That's all about Image Acquisition.
Although there are few terms and concepts which need some explanation before we move forward to next phase of Image Processing.
By now we have learned that digital images are in the form of matrix or grid. Each entry or cell of a grid is called Pixel. In short, pixel is the smallest element of an image. Pixel count can be found out by multiplying the number of rows and columns in a digital image grid. Higher the number of pixels, better the quality of image. But it's not true in some cases. We will see why, shortly.
Resolution is closely related to pixels. If there are m-rows and n-columns in a digital image. Then mxn is the resolution of that image.
For instance, there is an image with 64 rows and 32 columns. It refers that its Resolution is 64 x 32. Pixel count is 2048.
High Pixel Resolution doesn't assure good quality of the image.
It is commonly said that high resolution of a picture or high number of pixels result in higher quality. It is very wrongly said. Actually, it is Spatial Resolution which decides the quality of a picture.
What is Spatial Resolution?
It is basically the number of pixels/dots/lines per inch. Higher the number of pixels per inch, higher is the quality of an image.
Two same images of different dimensions (width and height) cannot be compared quality wise because the image with higher dimensions could be zoomed and would be blurred.
Rather we compare images with same dimensions and check how many pixels each image holds per inch. Image having higher pixels per inch would be better, quality wise because it will show the minor details more clearly. In cellphones' features, there is a thing ppi density which pixels per inch. Higher the ppi density, better the quality of image on same screen sizes.

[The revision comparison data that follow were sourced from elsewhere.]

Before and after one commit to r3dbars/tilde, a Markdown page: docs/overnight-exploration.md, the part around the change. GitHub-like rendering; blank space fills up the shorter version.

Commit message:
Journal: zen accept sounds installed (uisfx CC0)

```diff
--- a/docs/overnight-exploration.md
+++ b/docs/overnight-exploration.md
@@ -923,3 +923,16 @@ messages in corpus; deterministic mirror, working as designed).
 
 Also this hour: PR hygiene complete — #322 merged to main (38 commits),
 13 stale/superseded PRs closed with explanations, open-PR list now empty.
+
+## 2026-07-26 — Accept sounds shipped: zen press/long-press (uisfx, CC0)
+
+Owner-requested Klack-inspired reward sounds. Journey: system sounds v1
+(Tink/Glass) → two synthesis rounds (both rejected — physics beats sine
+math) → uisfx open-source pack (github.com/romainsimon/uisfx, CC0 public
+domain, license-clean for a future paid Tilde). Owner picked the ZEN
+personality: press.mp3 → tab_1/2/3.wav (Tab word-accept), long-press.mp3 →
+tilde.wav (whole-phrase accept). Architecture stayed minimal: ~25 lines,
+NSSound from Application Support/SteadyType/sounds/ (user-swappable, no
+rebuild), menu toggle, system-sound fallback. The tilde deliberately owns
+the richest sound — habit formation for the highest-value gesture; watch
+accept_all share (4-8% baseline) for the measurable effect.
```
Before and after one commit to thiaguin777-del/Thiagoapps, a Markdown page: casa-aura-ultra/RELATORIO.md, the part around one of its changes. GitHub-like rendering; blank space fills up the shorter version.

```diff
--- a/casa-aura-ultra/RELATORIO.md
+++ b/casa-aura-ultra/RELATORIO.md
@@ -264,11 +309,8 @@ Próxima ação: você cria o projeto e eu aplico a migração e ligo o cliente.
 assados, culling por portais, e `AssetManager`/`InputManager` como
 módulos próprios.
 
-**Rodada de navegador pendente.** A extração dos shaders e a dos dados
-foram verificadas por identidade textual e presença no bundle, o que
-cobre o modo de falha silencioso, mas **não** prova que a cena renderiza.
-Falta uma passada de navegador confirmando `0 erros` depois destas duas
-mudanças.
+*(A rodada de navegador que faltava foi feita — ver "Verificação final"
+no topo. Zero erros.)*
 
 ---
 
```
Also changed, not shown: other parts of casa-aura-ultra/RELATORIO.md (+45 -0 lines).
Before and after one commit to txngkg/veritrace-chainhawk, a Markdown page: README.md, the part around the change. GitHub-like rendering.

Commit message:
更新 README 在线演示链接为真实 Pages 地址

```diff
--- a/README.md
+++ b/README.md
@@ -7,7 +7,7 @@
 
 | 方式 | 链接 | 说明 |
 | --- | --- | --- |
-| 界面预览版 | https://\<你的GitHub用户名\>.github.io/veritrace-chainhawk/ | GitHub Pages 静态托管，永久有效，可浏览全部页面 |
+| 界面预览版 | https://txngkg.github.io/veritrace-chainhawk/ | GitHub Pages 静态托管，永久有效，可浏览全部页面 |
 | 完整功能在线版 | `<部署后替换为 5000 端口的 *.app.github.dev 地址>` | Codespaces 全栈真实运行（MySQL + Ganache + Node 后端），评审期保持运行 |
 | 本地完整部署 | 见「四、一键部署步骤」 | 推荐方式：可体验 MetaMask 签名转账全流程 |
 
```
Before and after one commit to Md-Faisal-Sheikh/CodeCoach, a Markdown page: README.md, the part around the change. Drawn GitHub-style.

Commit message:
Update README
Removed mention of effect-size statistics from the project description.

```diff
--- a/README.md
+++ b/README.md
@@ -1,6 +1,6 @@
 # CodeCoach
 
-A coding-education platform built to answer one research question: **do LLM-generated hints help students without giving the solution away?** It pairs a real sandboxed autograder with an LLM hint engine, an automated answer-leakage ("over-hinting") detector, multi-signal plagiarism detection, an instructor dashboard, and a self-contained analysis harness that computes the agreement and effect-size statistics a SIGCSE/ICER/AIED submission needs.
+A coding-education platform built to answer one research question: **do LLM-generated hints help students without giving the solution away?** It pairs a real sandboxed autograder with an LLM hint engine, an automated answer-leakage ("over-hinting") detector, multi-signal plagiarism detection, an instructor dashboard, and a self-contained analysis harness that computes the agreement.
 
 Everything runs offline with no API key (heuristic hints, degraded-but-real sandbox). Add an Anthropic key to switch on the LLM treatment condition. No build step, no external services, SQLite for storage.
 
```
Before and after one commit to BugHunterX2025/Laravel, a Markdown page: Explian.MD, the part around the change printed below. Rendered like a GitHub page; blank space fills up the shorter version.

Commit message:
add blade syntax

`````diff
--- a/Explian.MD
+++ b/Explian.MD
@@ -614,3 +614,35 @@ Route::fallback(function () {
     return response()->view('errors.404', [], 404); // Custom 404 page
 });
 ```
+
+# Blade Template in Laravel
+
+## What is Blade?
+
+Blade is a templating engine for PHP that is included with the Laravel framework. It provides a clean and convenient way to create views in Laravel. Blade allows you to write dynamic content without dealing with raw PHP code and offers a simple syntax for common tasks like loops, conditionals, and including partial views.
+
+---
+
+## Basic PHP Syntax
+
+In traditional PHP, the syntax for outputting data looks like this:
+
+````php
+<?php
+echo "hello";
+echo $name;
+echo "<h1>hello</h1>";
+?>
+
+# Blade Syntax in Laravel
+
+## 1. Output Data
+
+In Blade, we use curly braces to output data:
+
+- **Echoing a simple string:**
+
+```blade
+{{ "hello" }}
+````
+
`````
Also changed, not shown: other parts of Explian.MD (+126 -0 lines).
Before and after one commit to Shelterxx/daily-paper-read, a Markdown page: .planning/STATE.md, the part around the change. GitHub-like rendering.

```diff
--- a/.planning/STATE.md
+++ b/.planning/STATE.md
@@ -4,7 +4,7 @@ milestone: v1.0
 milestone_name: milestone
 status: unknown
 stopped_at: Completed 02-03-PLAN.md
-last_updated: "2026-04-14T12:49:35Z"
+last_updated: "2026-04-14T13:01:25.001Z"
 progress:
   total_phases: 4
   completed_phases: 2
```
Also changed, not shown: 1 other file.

There are some simple functions performed on digital images which are relevant to the concepts we have discussed so far.
Over Sampling (Zooming)
Zooming is one of the simplest functions applied on digital images. The idea behind is to increase the number of pixels or samples. Zooming is related to Over Sampling because in Over Sampling we increase samples like in zooming. Pixels increase when we take more samples of coordinates (x and y-axis).
How it works?
Answer: Replicate the pixel to nearest neighbors.
I couldn't show properly but when the image is zoomed, it gets blurred, depends on how much zooming is performed. Because replication of pixels isn't perfect. Noise occurs and image looks blurry.
Less samples are taken in under-sampling, so it misses out on minor details. Less samples mean less pixels. Aliasing is almost the same thing because it also refers to indistinguishable signals which also refers to less samples/pixels. When we don't have enough samples, we lose details in the image or the clarity.